We did not use the full website.  We watched the videos on youtube and then did the multiple choice quizzes for each lesson.

I gave a couple of outside assignments -- a biography report (in English) about a deaf person and a group project of telling a children's Bible story in ASL.

We also discussed a few items regarding deaf culture.


I did give 2 credits (as explained above -- ds17 needed them).  Somewhere on the lifeprint website he indicates that the classes should be put on a high school transcript according to their class titles: ASL 1, ASL 2.  I decided that if he felt the class was worth that much credit, than I could safely put in on the transcript as such.  (Truthfully it seemed a little on the light side for me.)

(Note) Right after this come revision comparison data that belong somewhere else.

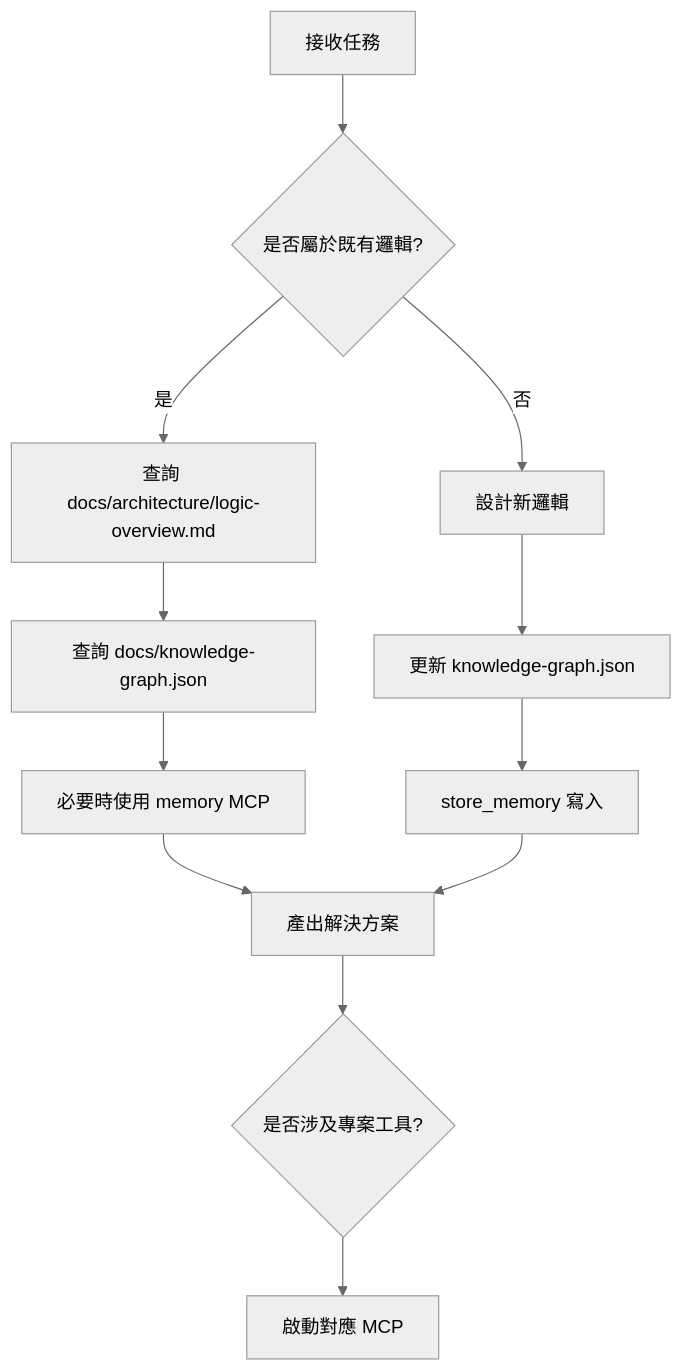
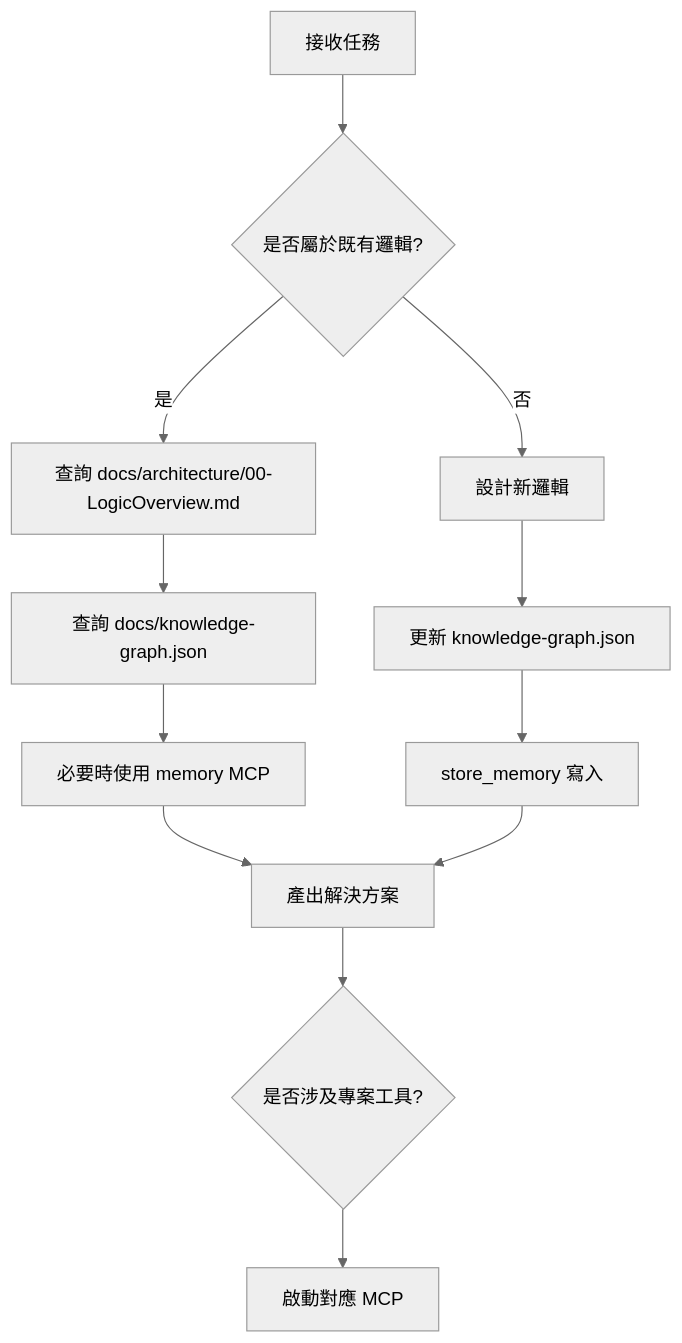
One commit to 7Spade/xuanwu changed the diagram in .github/copilot-instructions.md. Above: the diagram before and after it, drawn with Mermaid (neutral theme). The commit also changed other lines of this file and 63 other files, not shown here.

````diff
--- a/.github/copilot-instructions.md
+++ b/.github/copilot-instructions.md
@@ -41,18 +142,18 @@
 ```mermaid
 flowchart TD
 
 A[接收任務] --> B{是否屬於既有邏輯?}
 
-B -- 是 --> C[查詢 docs/architecture/logic-overview.md]
+B -- 是 --> C[查詢 docs/architecture/00-LogicOverview.md]
 C --> D[查詢 docs/knowledge-graph.json]
 D --> E[必要時使用 memory MCP]
 E --> F[產出解決方案]
 
 B -- 否 --> G[設計新邏輯]
 G --> H[更新 knowledge-graph.json]
 H --> I[store_memory 寫入]
 I --> F
 
 F --> J{是否涉及專案工具?}
 J --> K[啟動對應 MCP]
 ```
````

How we watched the lessons (two each week):

Monday -- parts A and B

Tuesday -- parts C and D followed by the quiz

Wednesday -- off

Thursday -- parts A and B

Friday -- parts C and D followed by the quiz

  • Like 1
Link to comment
Share on other sites

I'm afraid I can't answer your questions directly because I supplemented the lessons with a lot of my own personal knowledge. (I worked for 10 years in the Deaf community and am proficient in ASL.) Also, I used the lessons with my 7th grader so we weren't doing them for credit. So, I'm sorry I can't answer your first question.

As for pacing, we did one lesson per week, using the divisions that Vicars provides (Part A, B, C, & D). If you don't know ASL, then I would recommend you watch the video of Vicars teaching the class. If there's a sign you don't understand, then you click through the vocab links in the lesson to find a snippet of just that sign. The story at the end is for students to practice using the language. It's so the flow of ASL syntax & grammar becomes more familiar to the students rather than the single sentences & words used in the lesson. It reminded me of those silly dialogues I had to learn in high school French. "Excuse me, where is the shoe store?" "It is down the street on the left, behind the train station." Because we all need to know where the shoe store is in Paris, right? ?

Hope this helps!

Link to comment
Share on other sites

so far on the transcripts (2 kids) I have used ASL 1 as a semester credit,ASL 2 as the second semester, etc. I could have done the transcript as ASL 1 for the whole year and just used the lifeprint 1 and 2. All of that is arbitrary.  But you could certainly go by time instead and just give credit for ASL 1 at the end of the number of hours you plan to use. Lifeprint ASL 1 would not have lasted 120 hours for my kids.  I would tend to advise (depending on personality of child) to have a set amount of time a day that they work well on it and call it a year when you have the hours finished regardless of where you are.

I did not like the quizzes because they took so long and there was so much dead time in them that added up. We did not use them.

My kids did the fingerspelling practice in addition to the lessons. If you click on each word/phrase/sentence link in the lesson after watching the video, it could take quite a bit of time and then it could last a year.

I didn't keep track that well of what my kids did with the lessons. We did practice asking the questions back and forth and also practiced just by using ASL whenever we could in the house (Still do). 

Doing it together will be fun!  

My daughter just said that she would watch the video and then practice signing the phrases. She only clicked on the link if she wasn't sure about it, but that usually the video was enough. 

It has been several years since I have had kids using it, but 2 of them are using it this year so I might have better answers for you in late August when we have been at it awhile. 


Link to comment
Share on other sites

Join the conversation

You can post now and register later. If you have an account, sign in now to post with your account.

Reply to this topic...

×   Pasted as rich text.   Paste as plain text instead

  Only 75 emoji are allowed.

×   Your link has been automatically embedded.   Display as a link instead

×   Your previous content has been restored.   Clear editor

×   You cannot paste images directly. Upload or insert images from URL.


  • Create New...